SCOREBOARD: European poise

European markets rallied overnight following Angela Merkel's strong show of support for Greece.

After another strong session in Europe – the Dax up 1.1 per cent and the CaC up 0.9 per cent (with the UK closed for a public holiday), US stocks closed basically flat and the session was pretty dull. So the S&P finished 0.05 per cent lower (1410, 6 point range), the Dow was 0.25 per cent lower (13124), while the Nasdaq was up 0.02 per cent (3070). For the US, there wasn’t really a lot of news.

Most of the flow concerned Samsung’s court loss to Apple (whose shares hit a new record) and what that would mean for newer models and patents going forward (there has been no decision here). Similarly the dataflow was minor, although positive. So the Dallas Fed manufacturing index spiked in August, rising to -1.6 from -13.2. I wouldn’t so much focus on the levels here but the volatility – could that index be at 15 next month?
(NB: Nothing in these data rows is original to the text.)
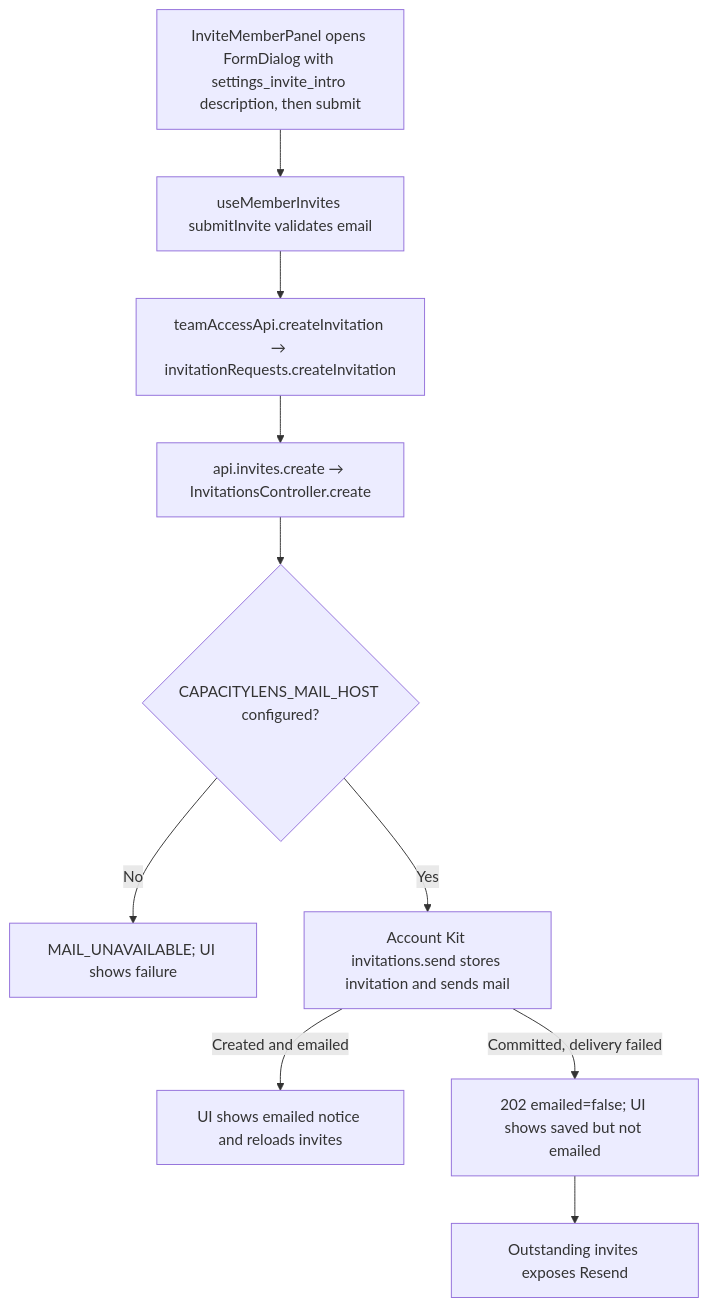
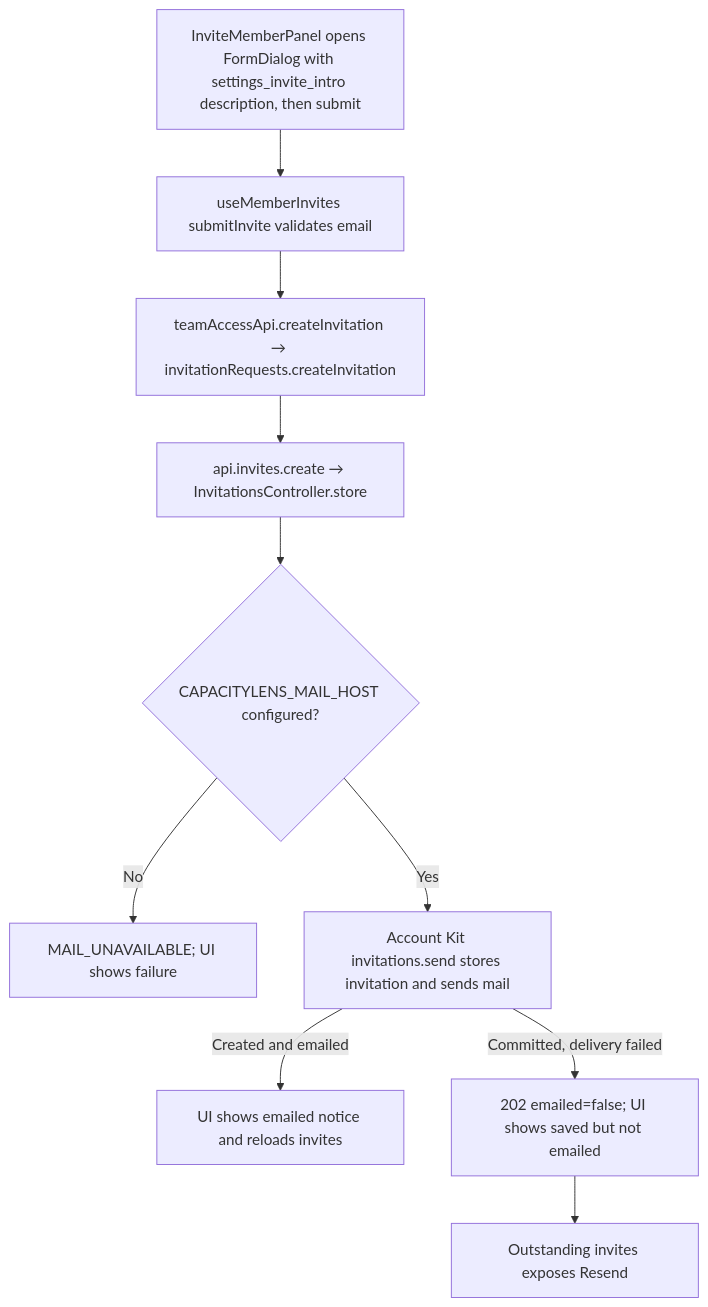
The second of 2 diagrams in user-stories/team/US-TEAM-02-invite-member.md (Kevinjohn/capacitylens), drawn with Mermaid before and after one commit. The commit also changed 139 other files, not shown here.

````diff
--- a/user-stories/team/US-TEAM-02-invite-member.md
+++ b/user-stories/team/US-TEAM-02-invite-member.md
@@ -38,12 +38,12 @@
 ```mermaid
 flowchart TD
     Panel["InviteMemberPanel opens FormDialog with settings_invite_intro description, then submit"] --> Hook["useMemberInvites submitInvite validates email"]
     Hook --> Client["teamAccessApi.createInvitation → invitationRequests.createInvitation"]
-    Client --> Route["api.invites.create → InvitationsController.create"]
+    Client --> Route["api.invites.create → InvitationsController.store"]
     Route --> MailConfig{"CAPACITYLENS_MAIL_HOST configured?"}
     MailConfig -- "No" --> Refused["MAIL_UNAVAILABLE; UI shows failure"]
     MailConfig -- "Yes" --> Kit["Account Kit invitations.send stores invitation and sends mail"]
     Kit -->|"Created and emailed"| Saved["UI shows emailed notice and reloads invites"]
     Kit -->|"Committed, delivery failed"| Stored["202 emailed=false; UI shows saved but not emailed"]
     Stored --> Resend["Outstanding invites exposes Resend"]
 ```
````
Could jobs spike 200,000? No one can say they won’t.

As to why Europe outperformed, well as we know, both the German and French leaders suggested just last week that there would be no Grexit, as they have for some years now, and the German Chancellor took that a step further by warning her colleagues against unnecessarily pessimistic Greek commentary. Which she argued is counterproductive. This is a tip of the hat to the Greek prime minister who said it was difficult to privatise state assets while everyone was talking about the eurozone imploding etc – and it is – and a good sign that it’s not all Merkel’s way or the highway. Maybe European leaders are more united than previously thought.
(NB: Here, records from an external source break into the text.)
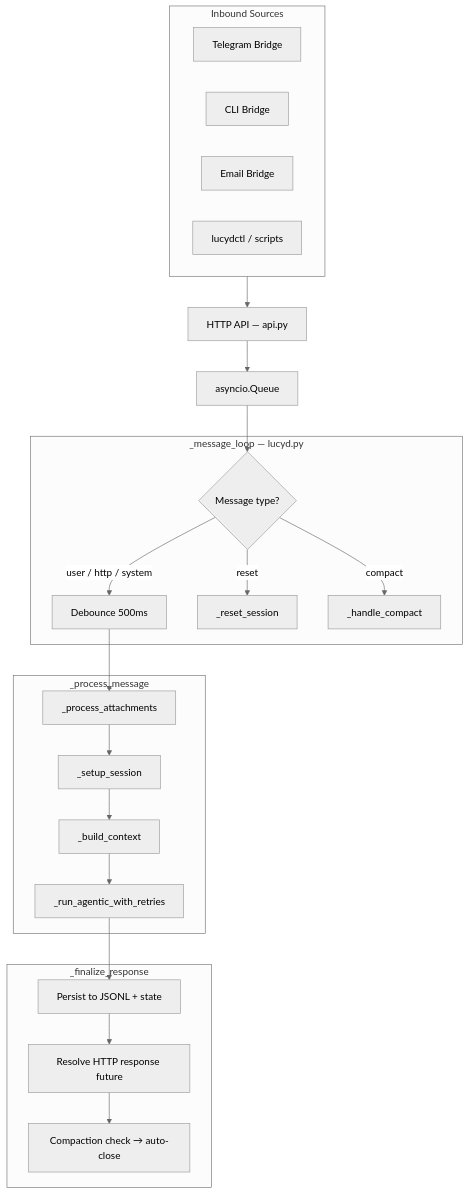
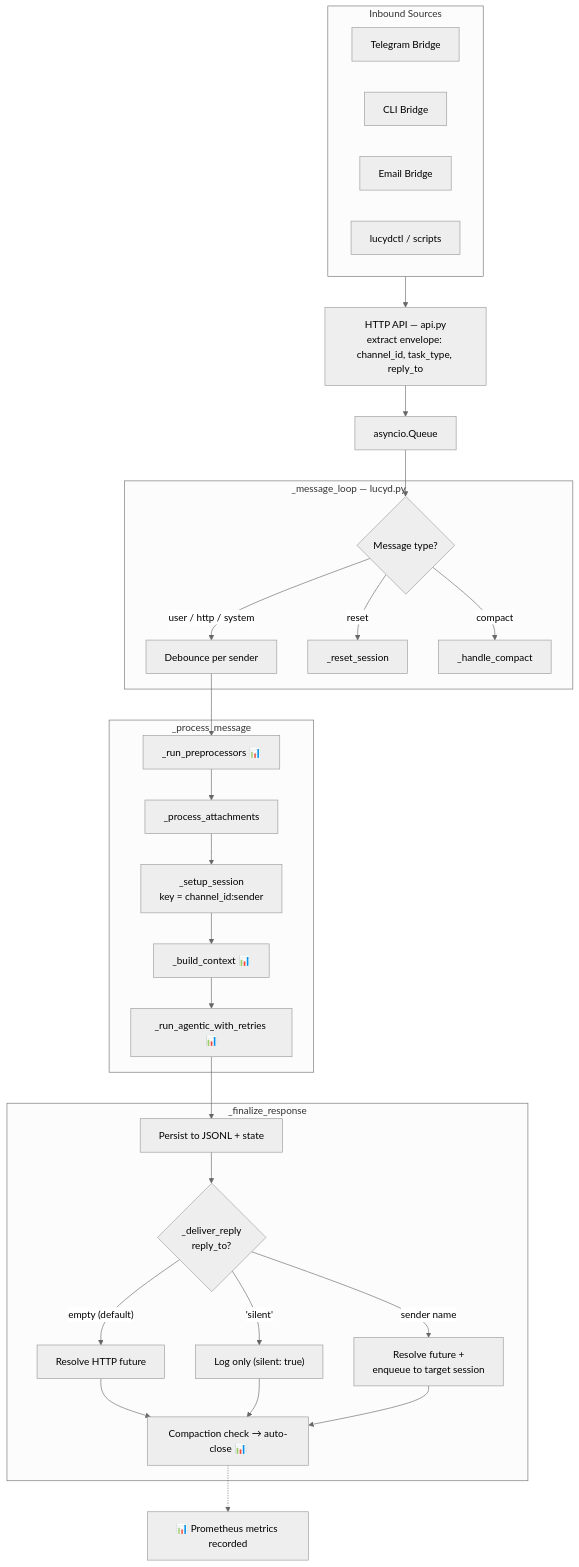
The first of 10 diagrams in docs/diagrams.md (nicolasforstinger/lucyd), drawn with Mermaid (neutral theme) before and after one commit. The commit also changed other lines of this file, not shown here.

Commit message:
Update architecture diagrams for current pipeline
Diagram 1 (Message Lifecycle):
- Add _run_preprocessors step between debounce and _process_attachments
- Add envelope extraction (channel_id, task_type, reply_to) at API layer
- Show _deliver_reply 3-way routing: default, silent, redirect
- Mark Prometheus observation points with 📊
- Show session keying as channel_id:sender

Diagram 3 (Context Building): source framing → task-type framing
Diagram 7 (Tool System): remove channel from DI, add preprocessors
Diagram 10 (Startup): fix init order to match run(), remove stale
  context budget step, add preprocessors to tool registration

````diff
--- a/docs/diagrams.md
+++ b/docs/diagrams.md
@@ -11,40 +11,50 @@
 ```mermaid
 flowchart TD
     subgraph Sources["Inbound Sources"]
         TG["Telegram Bridge"]
         CLI["CLI Bridge"]
         EMAIL["Email Bridge"]
         CTL["lucydctl / scripts"]
     end
 
-    HTTP["HTTP API — api.py"]
+    HTTP["HTTP API — api.py<br/>extract envelope: channel_id, task_type, reply_to"]
     Q["asyncio.Queue"]
 
     subgraph Loop["_message_loop — lucyd.py"]
         TYPE{"Message type?"}
-        DEB["Debounce 500ms"]
+        DEB["Debounce per sender"]
         RESET["_reset_session"]
         COMPACT["_handle_compact"]
     end
 
     subgraph Process["_process_message"]
+        PREPROC["_run_preprocessors 📊"]
         ATTACH["_process_attachments"]
-        SETUP["_setup_session"]
-        BUILD["_build_context"]
-        RUN["_run_agentic_with_retries"]
+        SETUP["_setup_session<br/>key = channel_id:sender"]
+        BUILD["_build_context 📊"]
+        RUN["_run_agentic_with_retries 📊"]
     end
 
     subgraph Finalize["_finalize_response"]
         PERSIST["Persist to JSONL + state"]
-        DELIVER["Resolve HTTP response future"]
-        POST_HOOKS["Compaction check → auto-close"]
+        DELIVER{"_deliver_reply<br/>reply_to?"}
+        DEFAULT["Resolve HTTP future"]
+        SILENT["Log only (silent: true)"]
+        REDIRECT["Resolve future +<br/>enqueue to target session"]
+        POST_HOOKS["Compaction check → auto-close 📊"]
     end
+
+    METRICS["📊 Prometheus metrics recorded"]
 
     Sources --> HTTP --> Q --> TYPE
     TYPE -->|"user / http / system"| DEB
     TYPE -->|reset| RESET
     TYPE -->|compact| COMPACT
 
-    DEB --> ATTACH --> SETUP --> BUILD --> RUN
-    RUN --> PERSIST --> DELIVER --> POST_HOOKS
+    DEB --> PREPROC --> ATTACH --> SETUP --> BUILD --> RUN
+    RUN --> PERSIST --> DELIVER
+    DELIVER -->|"empty (default)"| DEFAULT --> POST_HOOKS
+    DELIVER -->|"'silent'"| SILENT --> POST_HOOKS
+    DELIVER -->|"sender name"| REDIRECT --> POST_HOOKS
+    POST_HOOKS -.-> METRICS
 ```
````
There was some pretty decent European economic data as well I should add – and this clearly aided the bid for stocks. This came from the German IFO survey which showed only a modest decline in the business climate index to 102.3 in August from 103.3. Now recall this survey has a much a better relationship to activity than the PMIs and the thing is, it's above trend (100). Only just, sure, but the fact it hasn’t collapsed says it all. It is still above trend which points to a very modest downturn indeed. Although that’s not to say German industry are unscathed by the European crisis. The expectations component for instance fell to 94.2 from 95.5 which is below average (100). But the assessment on current conditions remains strong – this index at 111 (stronger than expected) which is well above the average of 102.

For the price action elsewhere, increasingly positive European sentiment initially saw the euro up a big figure to 1.2534. The offer came on in the US session however and in the end there was only a modest upward movement in the unit – 1.2497. As for the Australian dollar, the currency was modestly weaker from 1630, down 20 pips or so to 1.0366. Sterling is then at 1.5792 from 1.5808 and yen is at 78.75.

Commodities then were modestly weaker, crude down 0.4 per cent $95.73 and in the metal space it was mixed – gold down $6 or a it over to $1666. Silver was up smalls and copper fell 0.4 per cent.

Finally, US Treasuries didn’t have much more excitement but then at these yields they rarely do. The fact is the Fed is the market for US Treasuries and with that level of distortion there is never a lot to say. For last night the 10-year yield eased off a couple of basis points to 1.65 per cent, the 5-year is at 0.69 per cent and the 2-year yields 0.27 per cent. Australian futures were little changed with the 10s at 96.885 and the 3s at 97.40.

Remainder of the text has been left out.